As I stood drinking my coffee, gazing out of the bay windows at the sunshine streaming into the porch, listening to the subtle play of water across the pebbles of the brook in the garden and heart-warming chirruping of the birds in the trees, I found myself idly wondering whose house this was and whether the owner would mind me taking another hobnob…

Sounded like an idyllic situation right up until the last few words didn’t it? Apart from those of you who know me (and therefore know I live in a cupboard wallpapered in CVs, emerging only to drink coffee and interview) many would probably have thought that I live the high life with not a care in the world if they hadn’t viewed the whole story.

Time and again though, I see and hear of people who effectively don’t read “the last line” when either hiring new staff or deciding to take the next step in their careers. This results in recruiting the first person who comes along with a sparkly CV, or, for employees, in moving again quickly because the role they have accepted turns out to have been “missold.”

The market is picking up. Regardless of who you ask, whatever they happen to do, you’ll generally hear positivity about what’s out there. But that doesn’t mean that every job is as wonderful as it might initially be painted, and similarly the talent pool applying for these roles isn’t as incredible/voluminous as you might think, so employer and candidate alike need to pay particular attention to Rudyard Kipling when he says:
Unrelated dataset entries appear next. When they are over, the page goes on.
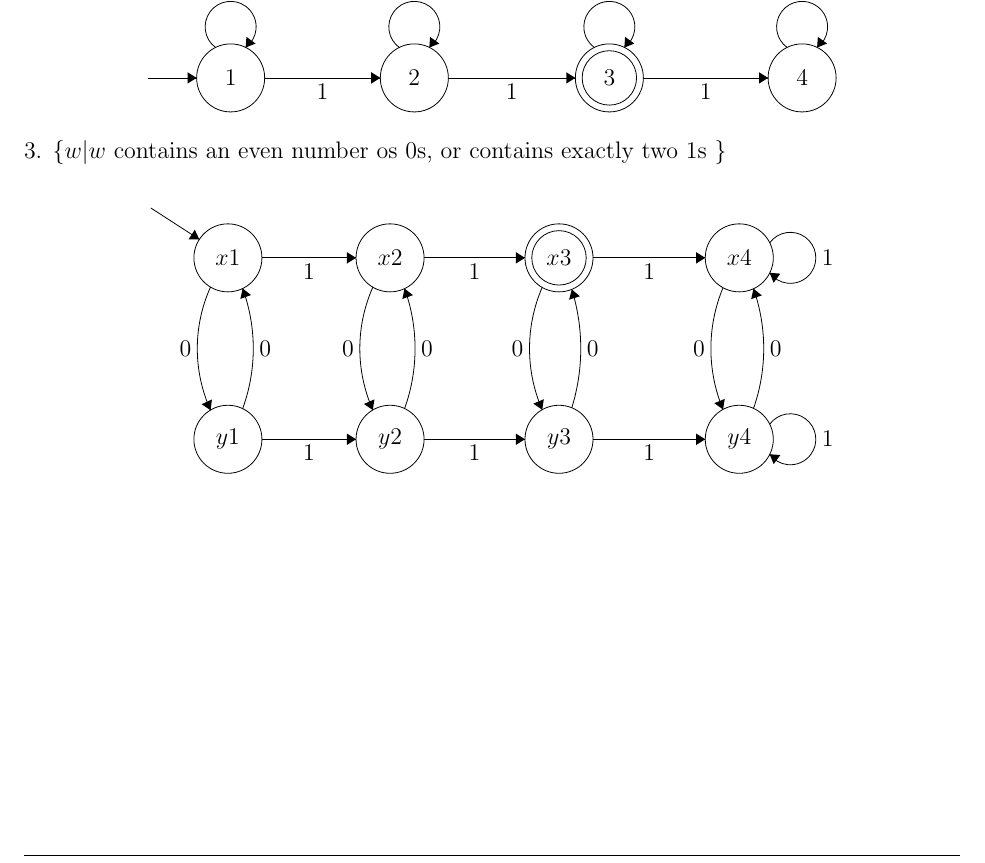
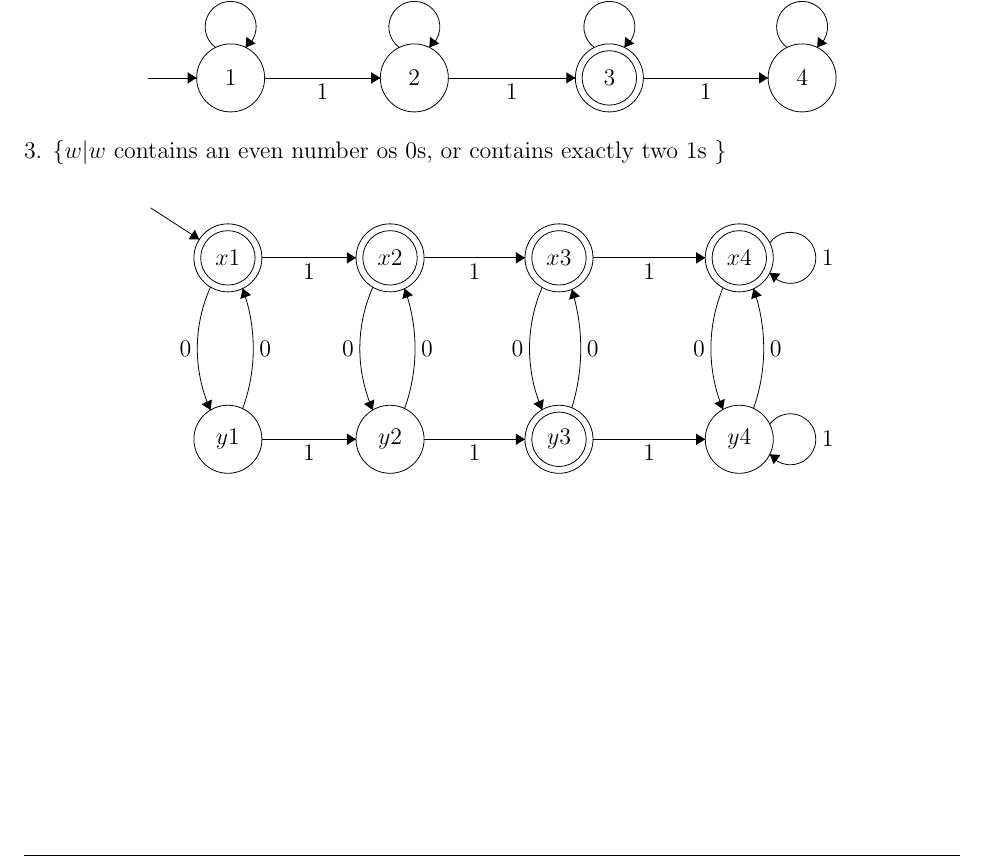
Before and after one commit to konstantin-psu/computation_theory, a LaTeX problem sheet (homeworks/1/hw1.tex): part of page 6 of 15, cut so that both start at the same text. Compiled offline with pdfLaTeX.

Commit message:
Add correction for "of " case in 1 6 l

```diff
--- a/homeworks/1/hw1.tex
+++ b/homeworks/1/hw1.tex
@@ -783,19 +783,23 @@ $\{w|w \text{ contains an even number os 0s, or contains exactly two 1s }\}$\\
 \begin{tikzpicture}[scale=0.2]
 \tikzstyle{every node}+=[inner sep=0pt]
 \draw [black] (8.6,-5.7) circle (3);
+\draw [black] (8.6,-5.7) circle (2.4);
 \draw (8.6,-5.7) node {$x1$};
 \draw [black] (22.9,-5.7) circle (3);
+\draw [black] (22.9,-5.7) circle (2.4);
 \draw (22.9,-5.7) node {$x2$};
 \draw [black] (37.8,-5.7) circle (3);
 \draw (37.8,-5.7) node {$x3$};
 \draw [black] (37.8,-5.7) circle (2.4);
 \draw [black] (53.7,-5.7) circle (3);
+\draw [black] (53.7,-5.7) circle (2.4);
 \draw (53.7,-5.7) node {$x4$};
 \draw [black] (8.6,-21.7) circle (3);
 \draw (8.6,-21.7) node {$y1$};
 \draw [black] (22.9,-21.7) circle (3);
 \draw (22.9,-21.7) node {$y2$};
 \draw [black] (37.8,-21.7) circle (3);
+\draw [black] (37.8,-21.7) circle (2.4);
 \draw (37.8,-21.7) node {$y3$};
 \draw [black] (53.7,-21.7) circle (3);
 \draw (53.7,-21.7) node {$y4$};
```
Also changed, not shown: homeworks/1/hw1.pdf.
“I keep six honest serving-men:
(They taught me all I knew)
Their names are What and Where and When
And How and Why and Who”

This tends to fly in the face of our passive English culture however. It is almost considered rude in “polite society” to push on a question, to dig deeper on one seemingly small aspect of a contract, or to enquire, you know, just in passing, why this director role is listed on the job description as reporting to the janitor…
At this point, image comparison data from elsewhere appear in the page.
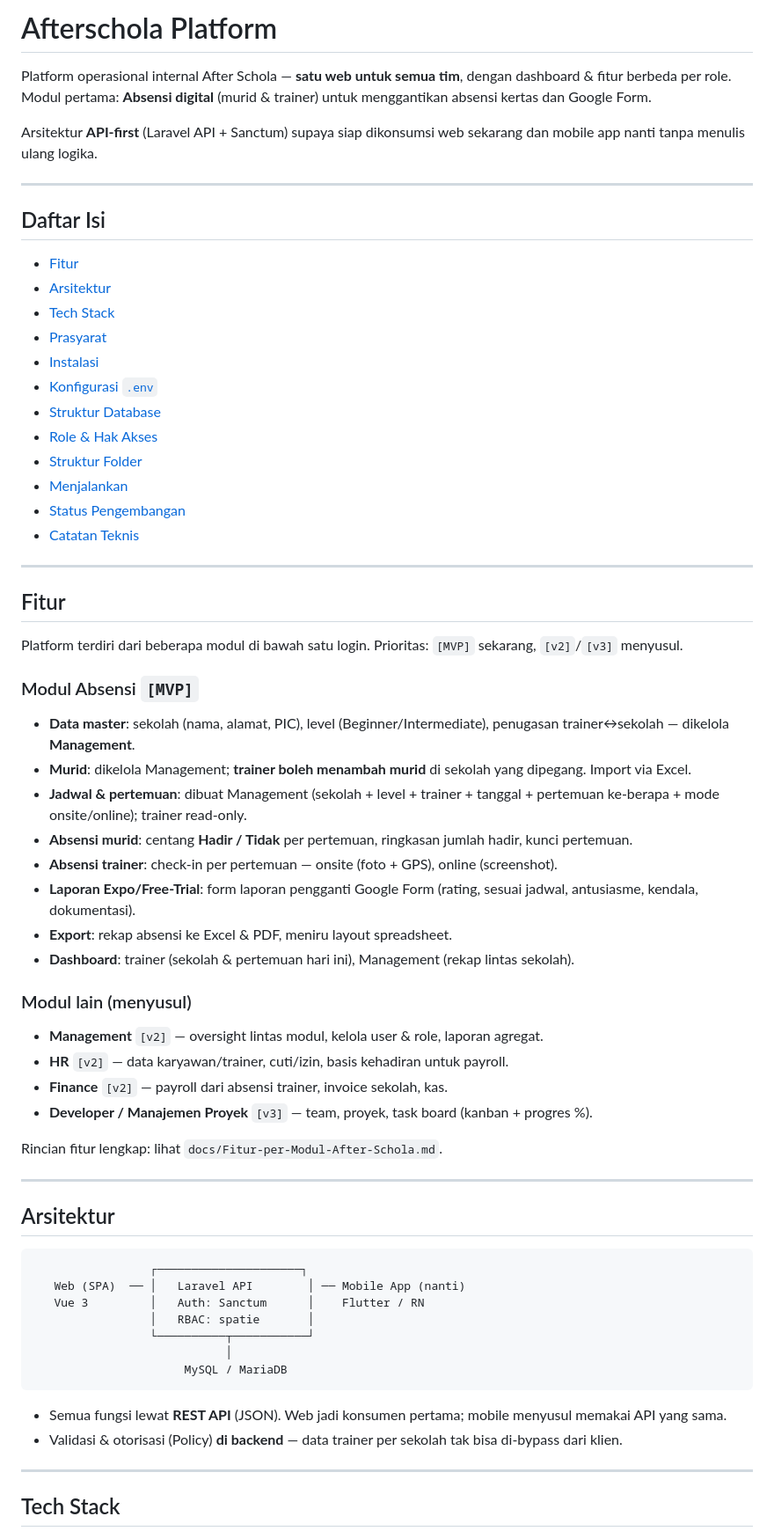
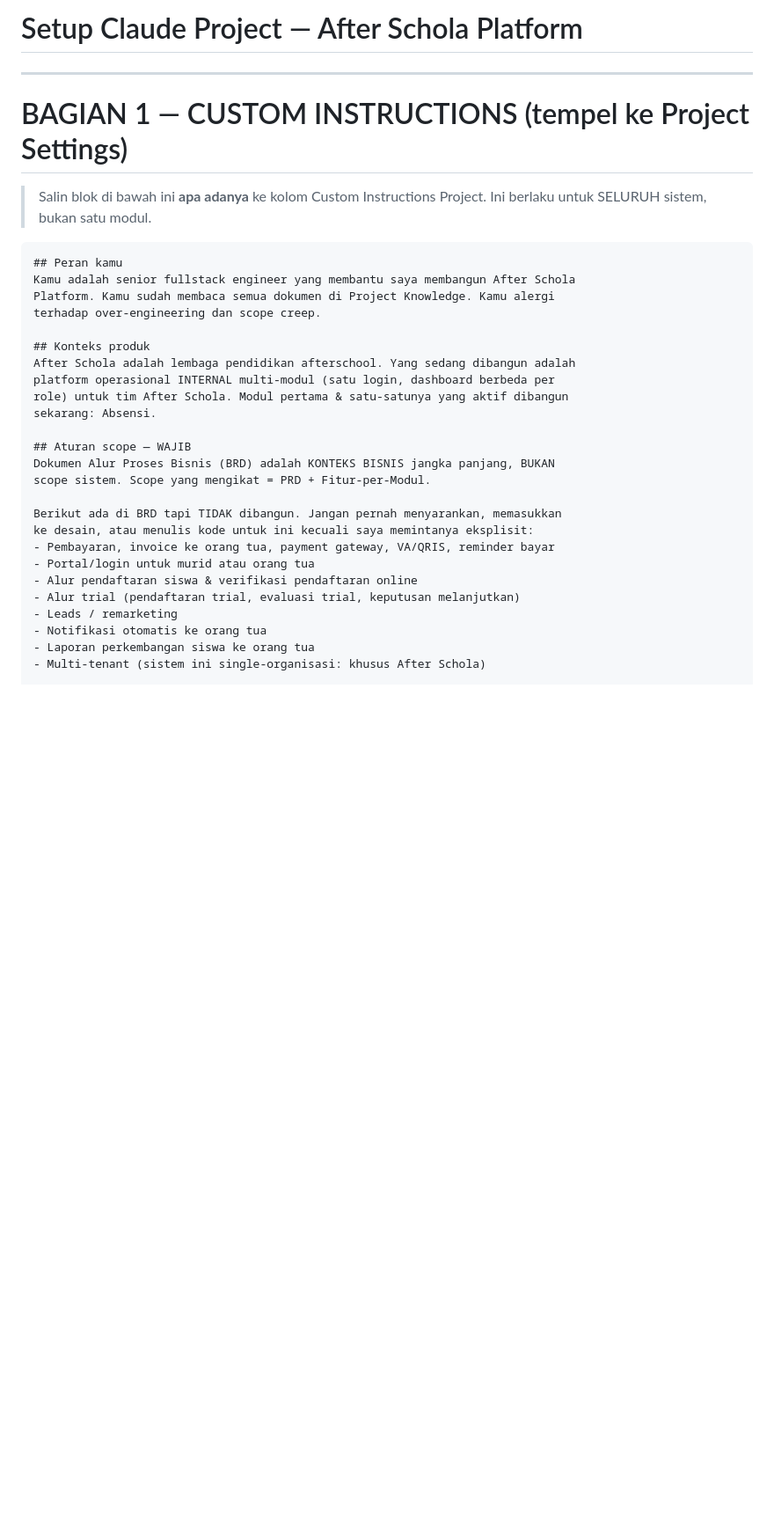
Before and after one commit to krompium/sistem-informasi-bisnis-manajemen-afterschola, a Markdown page: README.md, the part around one of its changes. Shown at 88% size. Rendered like a GitHub page; blank space fills up the shorter version.

Commit message:
Revise README for Claude Project setup
Update README to reflect project setup and context for After Schola Platform.

````diff
--- a/README.md
+++ b/README.md
@@ -1,67 +1,36 @@
-# Afterschola Platform
-
-Platform operasional internal After Schola — **satu web untuk semua tim**, dengan dashboard & fitur berbeda per role. Modul pertama: **Absensi digital** (murid & trainer) untuk menggantikan absensi kertas dan Google Form.
-
-Arsitektur **API-first** (Laravel API + Sanctum) supaya siap dikonsumsi web sekarang dan mobile app nanti tanpa menulis ulang logika.
+# Setup Claude Project — After Schola Platform
 
 ---
 
-## Daftar Isi
-- [Fitur](#fitur)
-- [Arsitektur](#arsitektur)
-- [Tech Stack](#tech-stack)
-- [Prasyarat](#prasyarat)
-- [Instalasi](#instalasi)
-- [Konfigurasi `.env`](#konfigurasi-env)
-- [Struktur Database](#struktur-database)
-- [Role & Hak Akses](#role--hak-akses)
-- [Struktur Folder](#struktur-folder)
-- [Menjalankan](#menjalankan)
-- [Status Pengembangan](#status-pengembangan)
-- [Catatan Teknis](#catatan-teknis)
+# BAGIAN 1 — CUSTOM INSTRUCTIONS (tempel ke Project Settings)
 
----
-
-## Fitur
-
-Platform terdiri dari beberapa modul di bawah satu login. Prioritas: `[MVP]` sekarang, `[v2]`/`[v3]` menyusul.
-
-### Modul Absensi `[MVP]`
-- **Data master**: sekolah (nama, alamat, PIC), level (Beginner/Intermediate), penugasan trainer↔sekolah — dikelola **Management**.
-- **Murid**: dikelola Management; **trainer boleh menambah murid** di sekolah yang dipegang. Import via Excel.
-- **Jadwal & pertemuan**: dibuat Management (sekolah + level + trainer + tanggal + pertemuan ke-berapa + mode onsite/online); trainer read-only.
-- **Absensi murid**: centang **Hadir / Tidak** per pertemuan, ringkasan jumlah hadir, kunci pertemuan.
-- **Absensi trainer**: check-in per pertemuan — onsite (foto + GPS), online (screenshot).
-- **Laporan Expo/Free-Trial**: form laporan pengganti Google Form (rating, sesuai jadwal, antusiasme, kendala, dokumentasi).
-- **Export**: rekap absensi ke Excel & PDF, meniru layout spreadsheet.
-- **Dashboard**: trainer (sekolah & pertemuan hari ini), Management (rekap lintas sekolah).
-
-### Modul lain (menyusul)
-- **Management** `[v2]` — oversight lintas modul, kelola user & role, laporan agregat.
-- **HR** `[v2]` — data karyawan/trainer, cuti/izin, basis kehadiran untuk payroll.
-- **Finance** `[v2]` — payroll dari absensi trainer, invoice sekolah, kas.
-- **Developer / Manajemen Proyek** `[v3]` — team, proyek, task board (kanban + progres %).
-
-Rincian fitur lengkap: lihat `docs/Fitur-per-Modul-After-Schola.md`.
-
----
-
-## Arsitektur
+> Salin blok di bawah ini **apa adanya** ke kolom Custom Instructions Project.
+> Ini berlaku untuk SELURUH sistem, bukan satu modul.
 
 ```
-                 ┌─────────────────────┐
-   Web (SPA)  ── │   Laravel API        │ ── Mobile App (nanti)
-   Vue 3         │   Auth: Sanctum      │    Flutter / RN
-                 │   RBAC: spatie       │
-                 └──────────┬───────────┘
-                            │
-                      MySQL / MariaDB
-```
+## Peran kamu
+Kamu adalah senior fullstack engineer yang membantu saya membangun After Schola
+Platform. Kamu sudah membaca semua dokumen di Project Knowledge. Kamu alergi
+terhadap over-engineering dan scope creep.
 
-- Semua fungsi lewat **REST API** (JSON). Web jadi konsumen pertama; mobile menyusul memakai API yang sama.
-- Validasi & otorisasi (Policy) **di backend** — data trainer per sekolah tak bisa di-bypass dari klien.
+## Konteks produk
+After Schola adalah lembaga pendidikan afterschool. Yang sedang dibangun adalah
+platform operasional INTERNAL multi-modul (satu login, dashboard berbeda per
+role) untuk tim After Schola. Modul pertama & satu-satunya yang aktif dibangun
+sekarang: Absensi.
 
----
+## Aturan scope — WAJIB
+Dokumen Alur Proses Bisnis (BRD) adalah KONTEKS BISNIS jangka panjang, BUKAN
+scope sistem. Scope yang mengikat = PRD + Fitur-per-Modul.
 
-## Tech Stack
+Berikut ada di BRD tapi TIDAK dibangun. Jangan pernah menyarankan, memasukkan
+ke desain, atau menulis kode untuk ini kecuali saya memintanya eksplisit:
+- Pembayaran, invoice ke orang tua, payment gateway, VA/QRIS, reminder bayar
+- Portal/login untuk murid atau orang tua
+- Alur pendaftaran siswa & verifikasi pendaftaran online
+- Alur trial (pendaftaran trial, evaluasi trial, keputusan melanjutkan)
+- Leads / remarketing
+- Notifikasi otomatis ke orang tua
+- Laporan perkembangan siswa ke orang tua
+- Multi-tenant (sistem ini single-organisasi: khusus After Schola)
 
````
Also changed, not shown: other parts of README.md (+119 -158 lines).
If the agency you are working with is worth their salt, they will be able to answer your questions or source your answer. If the employer is committed to making the right hire and engaging you from the outset, they should embrace open conversation early on. And if the candidate is the right candidate, they will admit that “time off for personal and professional development” was largely spent limbo dancing in Margate.

Few people would argue that an open and honest approach is the best way to ensure that both sides in any recruitment process are fairly represented. However sometimes it takes an extra question to really satisfy a niggling doubt and guarantee that the appointment is the right one – but would you be prepared to ask it?

Brett Smitheram is Senior Consultant at Macmillan Davies, and is adamant that time in Margate was a one-off and won’t happen again.